Bipedal apes were able to roam more terrain as they foraged for widespread sources of food in open woodland. With the evolution of Homo, a new form of locomotion emerged, still built on bipedalism but with greater agility and activity. [...] The efficient, striding biped represented a central change in hominid adaptation. And that change surely involved some degree of active hunting, as we shall see in the next chapter.

The ability of an active animal to dissipate heat is especially important for the physiology of the brain, a point emphasized by the anthropologist Dean Falk [...] she demonstrated that the structure of the vessels that drain blood from the Homo brain is conducive to efficient cooling, while in australopithecines it is much less so.

Chapter 4
Man the Noble Hunter?

The combination of hunting meat and gathering plant foods is unique to humans as a systematic subsistence strategy. It is also spectacularly successful, having enabled humanity to thrive in virtually every corner of the globe, with the exception of Antarctica.

To Westerners, the eking out of an existence from the natural resources of the environment by means of the simplest of technologies seems a daunting challenge. In reality, it is an extremely efficient mode of subsistence, so that foragers can often collect in three or four hours sufficient food for the day.

Other lines of evidence, however, have been adduced to imply scavenging as the mode of meat acquisition in early Homo. For instance, Shipman examined the distribution of cut marks on ancient bones and made two observations. First, only about half were indicative of dismemberment; second, many were on bones that bore little meat. Furthermore, a high proportion of cut marks crossed over marks left by carnivore teeth, implying the carnivores go to the bones before the hominids did. [...]

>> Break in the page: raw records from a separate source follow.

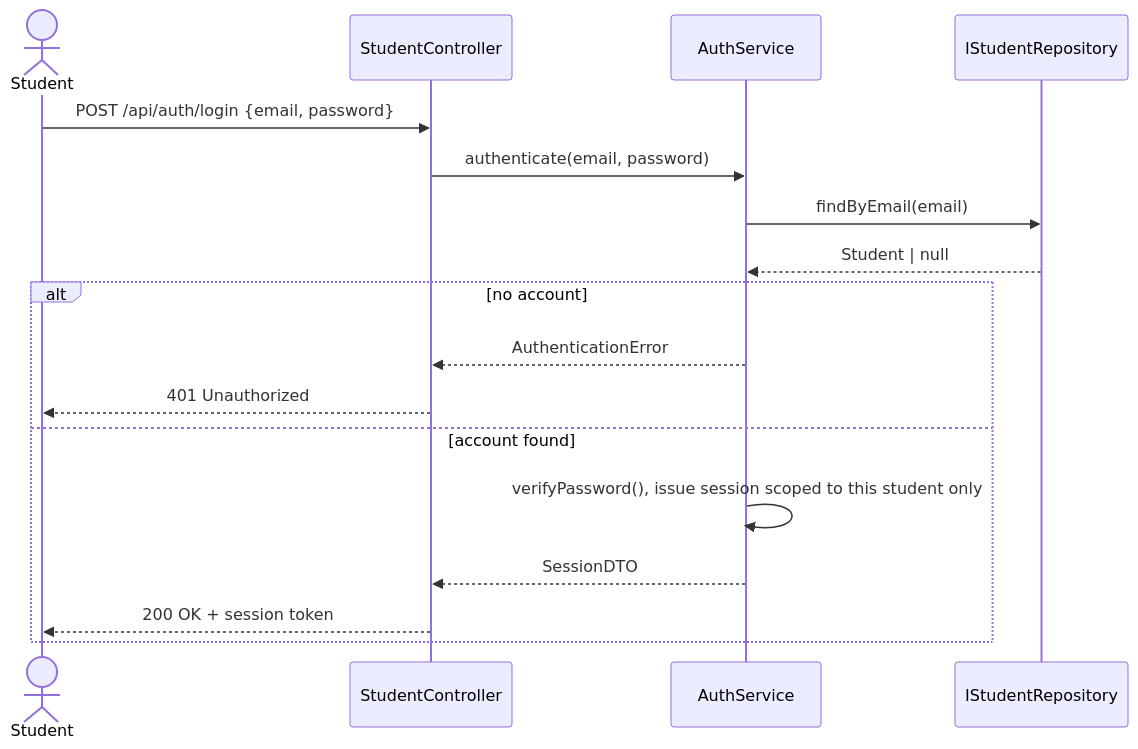
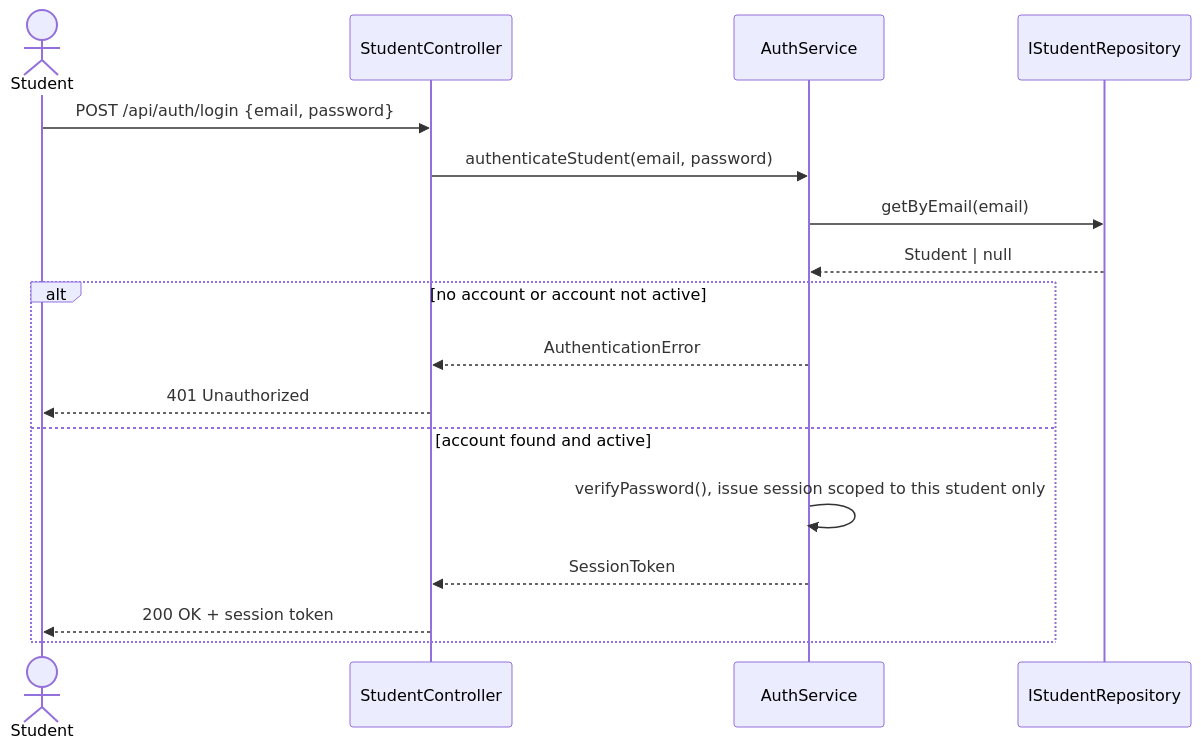
The second of 15 diagrams in docs/03-design/Sequence_Diagram.md (huypengin/UniDipVeri), drawn with Mermaid before and after one commit. The commit also changed other lines of this file and 15 other files, not shown here.

First line of the commit message:
feat(auth): add JWT session validation, role-based authorization, and login endpoints

````diff
--- a/docs/03-design/Sequence_Diagram.md
+++ b/docs/03-design/Sequence_Diagram.md
@@ -58,21 +58,21 @@
 ```mermaid
 sequenceDiagram
     actor Student
     participant SC as StudentController
     participant Auth as AuthService
     participant Repo as IStudentRepository
 
     Student->>SC: POST /api/auth/login {email, password}
-    SC->>Auth: authenticate(email, password)
-    Auth->>Repo: findByEmail(email)
+    SC->>Auth: authenticateStudent(email, password)
+    Auth->>Repo: getByEmail(email)
     Repo-->>Auth: Student | null
 
-    alt no account
+    alt no account or account not active
         Auth-->>SC: AuthenticationError
         SC-->>Student: 401 Unauthorized
-    else account found
+    else account found and active
         Auth->>Auth: verifyPassword(), issue session scoped to this student only
-        Auth-->>SC: SessionDTO
+        Auth-->>SC: SessionToken
         SC-->>Student: 200 OK + session token
     end
 ```
````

[...] But I suspect that the recent intellectual revolution in archeology has gone too far, as often happens in science. The rejection of hunting in early Homo has been too assiduous. I find it significant that Shipman’s analysis of the distribution of cut marks shows so many on bones with little meat. What can be obtained here? Tendons and skin. With these materials it is very easy to make effective snares for catching quite large prey.

Chapter 5
The Origin of Modern Humans

If we look back into history beyond the origin of writing, some 6000 years ago, we can still see evidence of the modern human mind at work. Beginning about 10,000 years ago, nomadic bands of hunter-gatherers throughout the world independently invented various agricultural techniques. This, too, was the consequence of cultural or technological, not biological, evolution. Go back beyond that time of social and economic transformation and you find the paintings, engravings, and carvings of Ice Age Europe and of Africa, which evoke the mental worlds of people like us. Go back beyond this, however—beyond about 35,000 years ago—and these beacons of the modern human mind gutter out. No longer can we see in the archeological record cogent evidence of the work of people with mental capacities like our own.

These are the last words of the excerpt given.